Prime Day Press Prostration ⇥ twitter.com
Karl Bode in a lengthy Twitter thread:
It’s so bizarre that the lion’s share of tech news sites traffic in Amazon blogspam a few days a year and nobody in any position of power seems to think that’s gross or weird in any way.
Affiliate linking schemes seem to blur the line between advertising and reporting when they are used as an excuse to promote a sale. These posts do not represent a typical ad or “native ad”, where an ad is made to look like an article; Amazon has not directly paid for this coverage. But Amazon does give media outlets a cut of every sale they direct readers toward.
The remarkable thing is that these posts are not tainting coverage of Amazon as one might assume. If anything, the press is leaning into the company’s worst aspects in the same breath as providing critical coverage, which is almost surreal in its presentation. I have used Bode’s thread as a starting point for a few examples.

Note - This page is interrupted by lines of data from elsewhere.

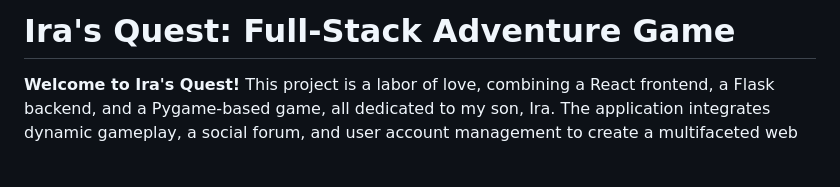
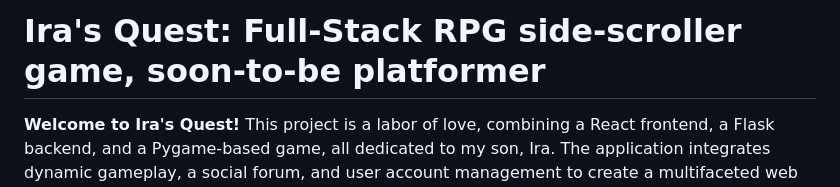
Before and after one commit to ldv432/iras-quest-phase-5, a Markdown page: README.md, the part around the change. Rendered like a GitHub page; blank space fills up the shorter version.

```diff
--- a/README.md
+++ b/README.md
@@ -1,5 +1,4 @@
-# Ira's Quest: Full-Stack Adventure Game
-
+# Ira's Quest: Full-Stack RPG side-scroller game, soon-to-be platformer
 **Welcome to Ira's Quest!** This project is a labor of love, combining a React frontend, a Flask backend, and a Pygame-based game, all dedicated to my son, Ira. The application integrates dynamic gameplay, a social forum, and user account management to create a multifaceted web experience.
 
 ---
```
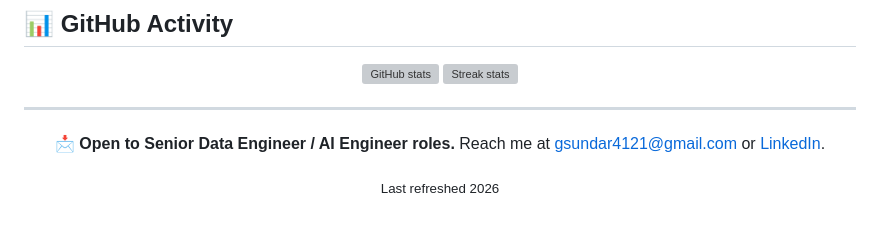
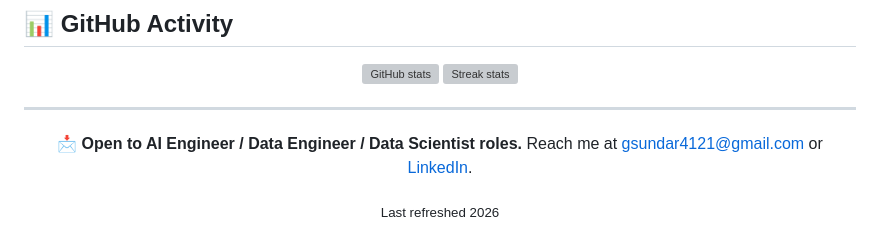
Before and after one commit to ganeshsundaresan/ganeshsundaresan, a Markdown page: README.md, the part around the change. Rendered like a GitHub page; grey boxes are pictures that could not be loaded.

Commit message:
Update job roles in README.md

```diff
--- a/README.md
+++ b/README.md
@@ -116,7 +116,7 @@ I build production data platforms and agentic AI systems — and lead the offsho
 
 <div align="center">
 
-📩 **Open to Senior Data Engineer / AI Engineer roles.** Reach me at [gsundar4121@gmail.com](mailto:gsundar4121@gmail.com) or [LinkedIn](https://www.linkedin.com/in/nashsundaresan/).
+📩 **Open to AI Engineer / Data Engineer / Data Scientist roles.** Reach me at [gsundar4121@gmail.com](mailto:gsundar4121@gmail.com) or [LinkedIn](https://www.linkedin.com/in/nashsundaresan/).
 
 <sub>Last refreshed 2026</sub>
 
```
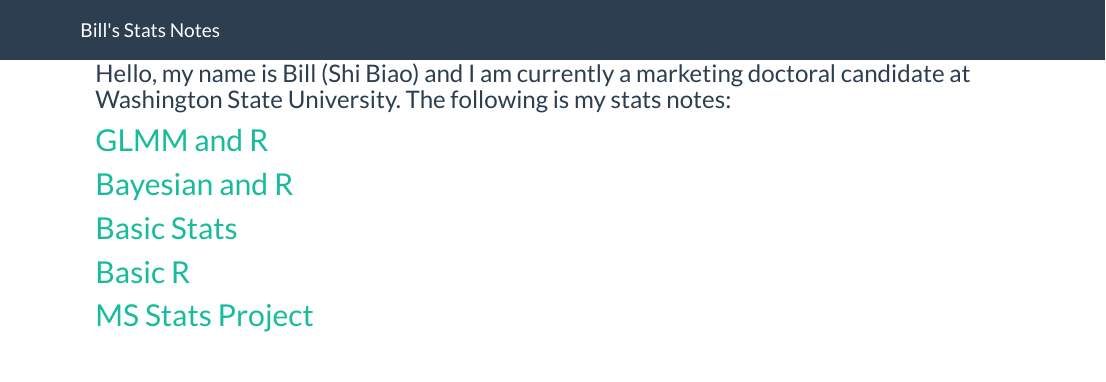
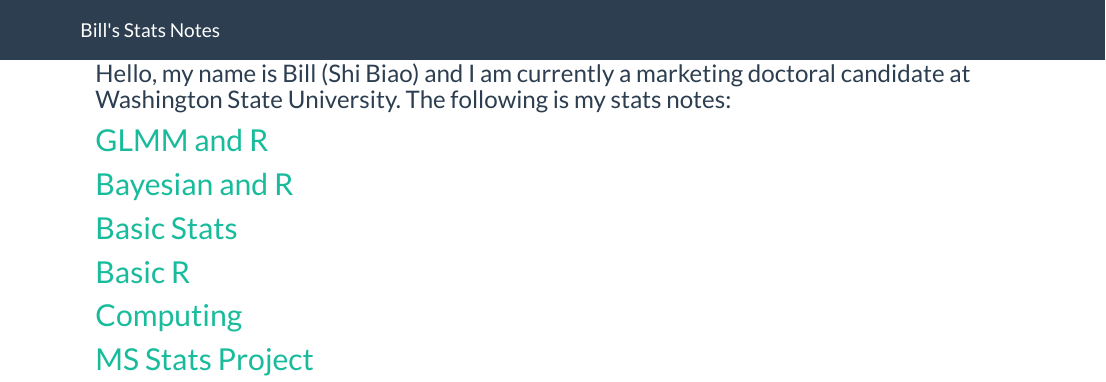
Before and after one commit to williamdingpullman/williamdingpullman.github.io, an R Markdown document (index.Rmd): the page in a window 1100 px wide, from its top. The pictures show the output file index.html that the author committed with the source, opened offline; library style sheets and scripts come from the installed R packages.

Commit message:
New file

```diff
--- a/index.Rmd
+++ b/index.Rmd
@@ -9,4 +9,6 @@
 
 ## [Basic R](https://williamdingpullman.github.io/basicr/)
 
+## [Computing](https://williamdingpullman.github.io/computing/)
+
 ## [MS Stats Project](https://williamdingpullman.github.io/myproject/)
```
Also changed, not shown: index.html, pics/1.JPG (added), pics/2.JPG (added), pics/3.JPG (added), pics/4.JPG (added), pics/5.JPG (added), pics/6.JPG (added), pics/7.JPG (added).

This morning, the Verge’s homepage contained thirteen separate Prime Day posts — plus another with links to products on sale at other big box retailers — alongside a summary of that ITV investigation that found millions of products destroyed by Amazon annually. Wired’s homepage yesterday featured a story about Amazon’s poor labour practices — strangely tagged “Office Politics” — literally surrounded by posts about Prime Day and competing promotions from other retailers. CNN’s homepage this morning contained an entire block of Prime Day promotion just below the top stories.
I think there is a subtle difference between this ravenous Prime Day coverage and something like the New York Times’ ownership of the Wirecutter. The latter is a review website that uses kickbacks to fund its operations instead of advertising. I have often used the Wirecutter’s advice, but purchased the product in a store or through a different online retailer. These Prime Day posts are different: they specifically instruct readers to go shop at Amazon. They are nakedly promotional in a way that I think crosses a line and cannot be seen as ethical.